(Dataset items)
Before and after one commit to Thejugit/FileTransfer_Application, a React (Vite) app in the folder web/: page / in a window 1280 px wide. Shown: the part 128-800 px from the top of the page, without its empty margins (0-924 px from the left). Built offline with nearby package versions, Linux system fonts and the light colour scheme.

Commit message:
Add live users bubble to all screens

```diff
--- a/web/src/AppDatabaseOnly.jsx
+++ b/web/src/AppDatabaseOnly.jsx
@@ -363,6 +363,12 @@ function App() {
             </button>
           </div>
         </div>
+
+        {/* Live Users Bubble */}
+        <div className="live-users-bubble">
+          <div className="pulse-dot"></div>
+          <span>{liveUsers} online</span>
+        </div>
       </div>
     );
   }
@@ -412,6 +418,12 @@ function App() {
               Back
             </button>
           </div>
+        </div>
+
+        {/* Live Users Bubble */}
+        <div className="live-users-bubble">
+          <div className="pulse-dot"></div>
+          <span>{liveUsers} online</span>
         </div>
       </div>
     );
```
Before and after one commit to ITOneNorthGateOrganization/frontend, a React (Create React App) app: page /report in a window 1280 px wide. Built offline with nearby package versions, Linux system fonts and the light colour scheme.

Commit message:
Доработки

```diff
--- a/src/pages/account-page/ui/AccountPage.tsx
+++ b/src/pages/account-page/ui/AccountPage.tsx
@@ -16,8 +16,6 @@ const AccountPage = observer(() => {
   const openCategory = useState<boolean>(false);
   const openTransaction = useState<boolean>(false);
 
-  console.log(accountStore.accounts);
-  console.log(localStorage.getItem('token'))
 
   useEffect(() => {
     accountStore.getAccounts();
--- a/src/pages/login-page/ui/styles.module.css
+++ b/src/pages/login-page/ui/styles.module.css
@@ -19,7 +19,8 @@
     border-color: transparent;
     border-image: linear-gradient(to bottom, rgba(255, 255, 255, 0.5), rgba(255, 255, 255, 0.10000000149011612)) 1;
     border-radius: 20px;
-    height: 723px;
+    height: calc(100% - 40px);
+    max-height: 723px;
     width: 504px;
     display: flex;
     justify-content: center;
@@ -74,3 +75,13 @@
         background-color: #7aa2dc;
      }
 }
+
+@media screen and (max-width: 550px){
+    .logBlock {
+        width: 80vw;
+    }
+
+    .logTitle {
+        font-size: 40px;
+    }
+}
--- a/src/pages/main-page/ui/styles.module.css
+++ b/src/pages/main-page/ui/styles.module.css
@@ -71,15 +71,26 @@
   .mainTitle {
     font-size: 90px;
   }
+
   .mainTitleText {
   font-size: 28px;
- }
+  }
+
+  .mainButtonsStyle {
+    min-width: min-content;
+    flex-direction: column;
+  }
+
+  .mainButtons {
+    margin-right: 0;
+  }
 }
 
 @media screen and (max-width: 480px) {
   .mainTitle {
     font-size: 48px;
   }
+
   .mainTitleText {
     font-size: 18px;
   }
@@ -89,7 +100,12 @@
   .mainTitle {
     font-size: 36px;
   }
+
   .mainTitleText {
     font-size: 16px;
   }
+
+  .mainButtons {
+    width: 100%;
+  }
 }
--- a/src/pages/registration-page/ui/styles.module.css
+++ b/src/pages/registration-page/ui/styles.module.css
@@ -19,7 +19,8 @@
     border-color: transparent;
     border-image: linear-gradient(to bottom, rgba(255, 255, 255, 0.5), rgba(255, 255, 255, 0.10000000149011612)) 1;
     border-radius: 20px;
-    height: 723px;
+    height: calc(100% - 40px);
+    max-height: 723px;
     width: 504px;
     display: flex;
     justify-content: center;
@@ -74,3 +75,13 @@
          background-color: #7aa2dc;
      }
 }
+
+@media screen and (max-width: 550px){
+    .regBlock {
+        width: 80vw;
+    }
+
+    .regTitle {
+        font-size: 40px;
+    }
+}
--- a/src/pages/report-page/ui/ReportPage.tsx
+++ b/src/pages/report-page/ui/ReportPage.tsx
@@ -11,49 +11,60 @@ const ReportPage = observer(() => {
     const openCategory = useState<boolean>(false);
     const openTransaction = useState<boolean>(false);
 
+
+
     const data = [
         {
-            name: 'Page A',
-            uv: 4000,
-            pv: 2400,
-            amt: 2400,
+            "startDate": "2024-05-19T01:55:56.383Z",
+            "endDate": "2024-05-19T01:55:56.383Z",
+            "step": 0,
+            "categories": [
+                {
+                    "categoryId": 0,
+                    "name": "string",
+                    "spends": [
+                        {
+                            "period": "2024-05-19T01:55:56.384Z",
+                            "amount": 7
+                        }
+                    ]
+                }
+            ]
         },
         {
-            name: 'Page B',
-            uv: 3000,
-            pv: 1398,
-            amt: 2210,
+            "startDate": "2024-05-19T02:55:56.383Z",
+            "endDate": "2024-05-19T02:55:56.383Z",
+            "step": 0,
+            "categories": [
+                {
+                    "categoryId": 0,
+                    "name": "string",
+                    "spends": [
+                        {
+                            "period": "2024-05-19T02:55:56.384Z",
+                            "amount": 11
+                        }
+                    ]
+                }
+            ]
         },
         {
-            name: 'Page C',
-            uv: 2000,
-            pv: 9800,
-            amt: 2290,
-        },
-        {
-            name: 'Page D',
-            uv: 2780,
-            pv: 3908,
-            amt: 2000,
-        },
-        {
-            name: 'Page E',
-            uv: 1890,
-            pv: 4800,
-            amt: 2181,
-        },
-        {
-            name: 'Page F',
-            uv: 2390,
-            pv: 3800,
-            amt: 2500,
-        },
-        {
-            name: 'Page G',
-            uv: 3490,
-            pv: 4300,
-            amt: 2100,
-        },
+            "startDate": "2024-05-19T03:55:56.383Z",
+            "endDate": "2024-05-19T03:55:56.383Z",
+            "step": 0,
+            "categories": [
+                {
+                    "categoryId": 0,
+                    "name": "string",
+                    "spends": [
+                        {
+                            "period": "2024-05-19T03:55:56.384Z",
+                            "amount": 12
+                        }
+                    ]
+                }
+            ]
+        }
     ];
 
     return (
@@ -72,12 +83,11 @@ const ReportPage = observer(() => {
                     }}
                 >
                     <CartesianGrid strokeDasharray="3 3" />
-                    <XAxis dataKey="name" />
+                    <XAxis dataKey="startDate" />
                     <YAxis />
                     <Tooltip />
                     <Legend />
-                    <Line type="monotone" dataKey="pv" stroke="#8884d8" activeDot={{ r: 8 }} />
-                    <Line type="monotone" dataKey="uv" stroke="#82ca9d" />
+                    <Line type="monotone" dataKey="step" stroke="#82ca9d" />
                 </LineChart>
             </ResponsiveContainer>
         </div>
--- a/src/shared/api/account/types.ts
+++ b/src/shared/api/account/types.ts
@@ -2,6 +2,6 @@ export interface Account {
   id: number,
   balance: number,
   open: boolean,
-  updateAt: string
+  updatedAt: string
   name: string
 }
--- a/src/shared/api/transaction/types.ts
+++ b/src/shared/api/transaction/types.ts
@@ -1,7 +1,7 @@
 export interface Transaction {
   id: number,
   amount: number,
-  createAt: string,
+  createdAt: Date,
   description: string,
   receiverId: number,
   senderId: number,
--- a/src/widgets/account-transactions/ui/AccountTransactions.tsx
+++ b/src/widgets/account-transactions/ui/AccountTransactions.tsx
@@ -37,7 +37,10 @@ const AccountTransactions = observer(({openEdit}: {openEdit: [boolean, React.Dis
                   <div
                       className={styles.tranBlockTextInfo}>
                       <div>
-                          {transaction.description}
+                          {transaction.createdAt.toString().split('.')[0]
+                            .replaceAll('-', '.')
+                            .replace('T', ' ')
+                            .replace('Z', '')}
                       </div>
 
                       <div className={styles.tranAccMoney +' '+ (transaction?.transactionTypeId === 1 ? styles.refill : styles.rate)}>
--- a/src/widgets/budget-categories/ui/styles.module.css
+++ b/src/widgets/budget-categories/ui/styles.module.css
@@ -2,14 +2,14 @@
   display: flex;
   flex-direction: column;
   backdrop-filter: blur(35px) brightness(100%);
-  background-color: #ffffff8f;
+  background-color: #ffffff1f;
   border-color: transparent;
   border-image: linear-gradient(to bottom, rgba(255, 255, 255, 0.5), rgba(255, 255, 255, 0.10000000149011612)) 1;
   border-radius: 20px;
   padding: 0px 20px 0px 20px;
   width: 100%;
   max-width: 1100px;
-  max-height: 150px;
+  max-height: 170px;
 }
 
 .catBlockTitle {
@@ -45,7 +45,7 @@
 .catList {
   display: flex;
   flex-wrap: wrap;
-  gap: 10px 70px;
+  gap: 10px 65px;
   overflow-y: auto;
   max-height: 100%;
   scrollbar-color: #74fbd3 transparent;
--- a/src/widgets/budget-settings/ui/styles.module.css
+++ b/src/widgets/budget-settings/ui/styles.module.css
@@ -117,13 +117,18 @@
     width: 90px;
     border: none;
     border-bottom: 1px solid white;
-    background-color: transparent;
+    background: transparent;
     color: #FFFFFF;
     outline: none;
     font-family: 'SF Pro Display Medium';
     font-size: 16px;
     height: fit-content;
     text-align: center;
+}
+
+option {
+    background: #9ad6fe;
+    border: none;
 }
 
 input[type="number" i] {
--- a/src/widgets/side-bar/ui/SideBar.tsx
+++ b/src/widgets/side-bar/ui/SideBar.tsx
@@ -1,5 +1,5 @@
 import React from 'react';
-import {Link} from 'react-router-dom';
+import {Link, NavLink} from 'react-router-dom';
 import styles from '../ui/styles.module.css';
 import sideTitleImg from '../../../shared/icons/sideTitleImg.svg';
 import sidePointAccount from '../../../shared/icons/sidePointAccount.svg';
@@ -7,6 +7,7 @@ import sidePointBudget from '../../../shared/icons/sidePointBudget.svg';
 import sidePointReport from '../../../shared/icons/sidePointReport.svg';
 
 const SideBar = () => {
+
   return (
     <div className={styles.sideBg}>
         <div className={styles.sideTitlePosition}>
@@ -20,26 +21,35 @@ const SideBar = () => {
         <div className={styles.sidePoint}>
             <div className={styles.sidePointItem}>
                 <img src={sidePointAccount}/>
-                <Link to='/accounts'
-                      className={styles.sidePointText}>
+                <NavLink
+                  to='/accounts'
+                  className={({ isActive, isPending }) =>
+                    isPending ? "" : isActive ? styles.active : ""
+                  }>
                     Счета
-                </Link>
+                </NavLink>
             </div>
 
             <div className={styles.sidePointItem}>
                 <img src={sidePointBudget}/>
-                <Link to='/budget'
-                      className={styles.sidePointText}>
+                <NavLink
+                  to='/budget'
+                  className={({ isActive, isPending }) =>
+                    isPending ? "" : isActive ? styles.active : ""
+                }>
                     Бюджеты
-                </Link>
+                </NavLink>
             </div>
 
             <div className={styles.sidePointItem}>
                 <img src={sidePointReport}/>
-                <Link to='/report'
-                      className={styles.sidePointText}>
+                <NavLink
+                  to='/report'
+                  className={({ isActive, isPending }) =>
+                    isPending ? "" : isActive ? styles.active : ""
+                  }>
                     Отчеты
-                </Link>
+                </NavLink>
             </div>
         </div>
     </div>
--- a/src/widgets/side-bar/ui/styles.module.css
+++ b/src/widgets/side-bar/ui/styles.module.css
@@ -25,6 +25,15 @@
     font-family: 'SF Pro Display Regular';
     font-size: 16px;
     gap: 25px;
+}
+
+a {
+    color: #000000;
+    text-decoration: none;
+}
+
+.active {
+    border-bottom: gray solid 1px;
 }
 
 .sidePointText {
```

## TASK DESCRIPTION
From the entries above, collect every line with the string "transparent" in it.

## RESULT OF THE EXERCISE
     border-color: transparent;
     border-color: transparent;
   border-color: transparent;
   scrollbar-color: #74fbd3 transparent;
-    background-color: transparent;
+    background: transparent;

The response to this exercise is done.